[Extracted material]

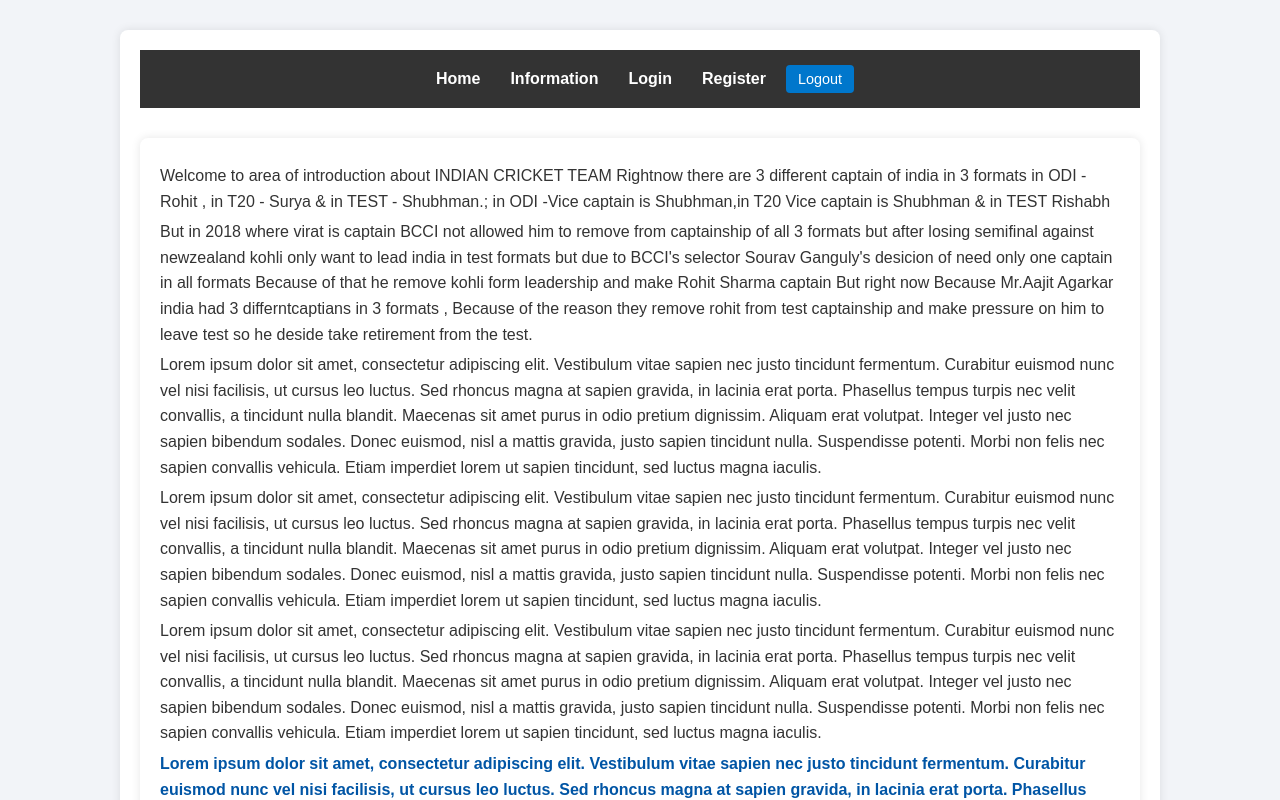
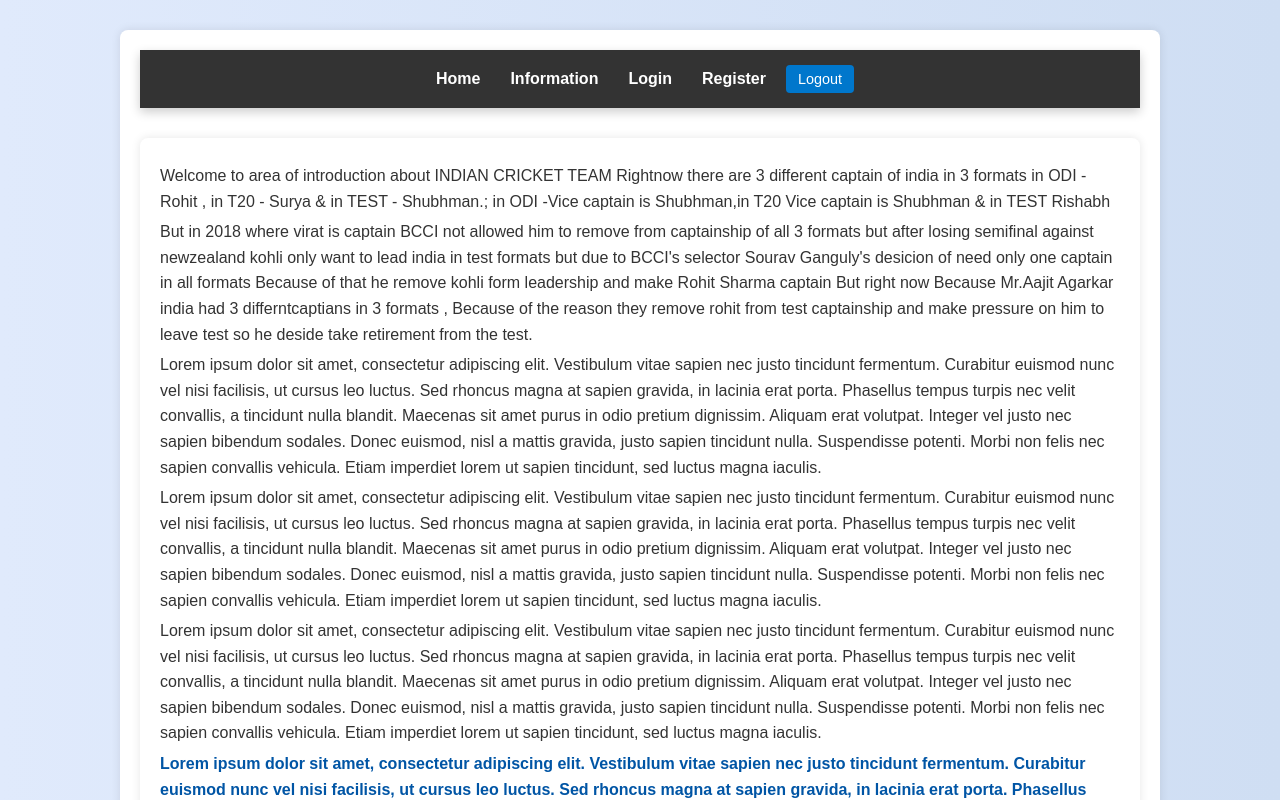
Before and after one commit to VanshSUTHAR/data-fetch, a React (Create React App) app: page /Home in a window 1280 px wide. Shown: the top 800 px of the page. Built offline with nearby package versions, Linux system fonts and the light colour scheme.

Commit message:
Update Home.css

```diff
--- a/src/frontend/Home.css
+++ b/src/frontend/Home.css
@@ -1,34 +1,74 @@
 body {
   font-family: 'Segoe UI', Tahoma, Geneva, Verdana, sans-serif;
-  background-color: #f0f2f5;
+  background: linear-gradient(to right, #e0eafc, #cfdef3);
   margin: 0;
   padding: 0;
+  color: #333;
+  line-height: 1.6;
 }
 
 nav {
-  background-color: #333;
-  padding: 12px;
+  background-color: #1e1e2f;
+  padding: 18px;
   text-align: center;
+  box-shadow: 0 4px 10px rgba(0, 0, 0, 0.2);
+  position: sticky;
+  top: 0;
+  z-index: 1000;
 }
 
 nav a {
-  color: #fff;
-  margin: 0 15px;
+  color: #f0f0f0;
+  margin: 0 22px;
   text-decoration: none;
-  font-weight: bold;
-  font-size: 1rem;
+  font-weight: 600;
+  font-size: 1.1rem;
+  transition: color 0.3s ease, transform 0.3s ease;
 }
 
 nav a:hover {
+  color: #00c6ff;
   text-decoration: underline;
-  color: #ffd700;
+  transform: scale(1.05);
 }
 
 div > div {
-  max-width: 800px;
-  margin: 40px auto;
-  padding: 20px;
+  max-width: 900px;
+  margin: 60px auto;
+  padding: 36px;
   background-color: #ffffff;
-  border-radius: 8px;
-  box-shadow: 0 2px 8px rgba(0, 0, 0, 0.1);
+  border-radius: 14px;
+  box-shadow: 0 6px 20px rgba(0, 0, 0, 0.1);
+  transition: transform 0.3s ease;
 }
+
+div > div:hover {
+  transform: translateY(-4px);
+}
+
+h2 {
+  font-size: 1.8rem;
+  margin-bottom: 24px;
+  color: #1e1e2f;
+  text-align: center;
+  border-bottom: 2px solid #00c6ff;
+  padding-bottom: 8px;
+}
+
+p {
+  font-size: 1.05rem;
+  margin-bottom: 20px;
+  color: #444;
+}
+
+@media (max-width: 768px) {
+  nav a {
+    display: block;
+    margin: 12px 0;
+  }
+
+  div > div {
+    margin: 30px 16px;
+    padding: 24px;
+  }
+}
```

[/Extracted material]

— Required work —
When copying the data above, repeat every word exactly and drop the pictures.

— The answer —
Before and after one commit to VanshSUTHAR/data-fetch, a React (Create React App) app: page /Home in a window 1280 px wide. Shown: the top 800 px of the page. Built offline with nearby package versions, Linux system fonts and the light colour scheme.

Commit message:
Update Home.css

```diff
--- a/src/frontend/Home.css
+++ b/src/frontend/Home.css
@@ -1,34 +1,74 @@
 body {
   font-family: 'Segoe UI', Tahoma, Geneva, Verdana, sans-serif;
-  background-color: #f0f2f5;
+  background: linear-gradient(to right, #e0eafc, #cfdef3);
   margin: 0;
   padding: 0;
+  color: #333;
+  line-height: 1.6;
 }
 
 nav {
-  background-color: #333;
-  padding: 12px;
+  background-color: #1e1e2f;
+  padding: 18px;
   text-align: center;
+  box-shadow: 0 4px 10px rgba(0, 0, 0, 0.2);
+  position: sticky;
+  top: 0;
+  z-index: 1000;
 }
 
 nav a {
-  color: #fff;
-  margin: 0 15px;
+  color: #f0f0f0;
+  margin: 0 22px;
   text-decoration: none;
-  font-weight: bold;
-  font-size: 1rem;
+  font-weight: 600;
+  font-size: 1.1rem;
+  transition: color 0.3s ease, transform 0.3s ease;
 }
 
 nav a:hover {
+  color: #00c6ff;
   text-decoration: underline;
-  color: #ffd700;
+  transform: scale(1.05);
 }
 
 div > div {
-  max-width: 800px;
-  margin: 40px auto;
-  padding: 20px;
+  max-width: 900px;
+  margin: 60px auto;
+  padding: 36px;
   background-color: #ffffff;
-  border-radius: 8px;
-  box-shadow: 0 2px 8px rgba(0, 0, 0, 0.1);
+  border-radius: 14px;
+  box-shadow: 0 6px 20px rgba(0, 0, 0, 0.1);
+  transition: transform 0.3s ease;
 }
+
+div > div:hover {
+  transform: translateY(-4px);
+}
+
+h2 {
+  font-size: 1.8rem;
+  margin-bottom: 24px;
+  color: #1e1e2f;
+  text-align: center;
+  border-bottom: 2px solid #00c6ff;
+  padding-bottom: 8px;
+}
+
+p {
+  font-size: 1.05rem;
+  margin-bottom: 20px;
+  color: #444;
+}
+
+@media (max-width: 768px) {
+  nav a {
+    display: block;
+    margin: 12px 0;
+  }
+
+  div > div {
+    margin: 30px 16px;
+    padding: 24px;
+  }
+}
```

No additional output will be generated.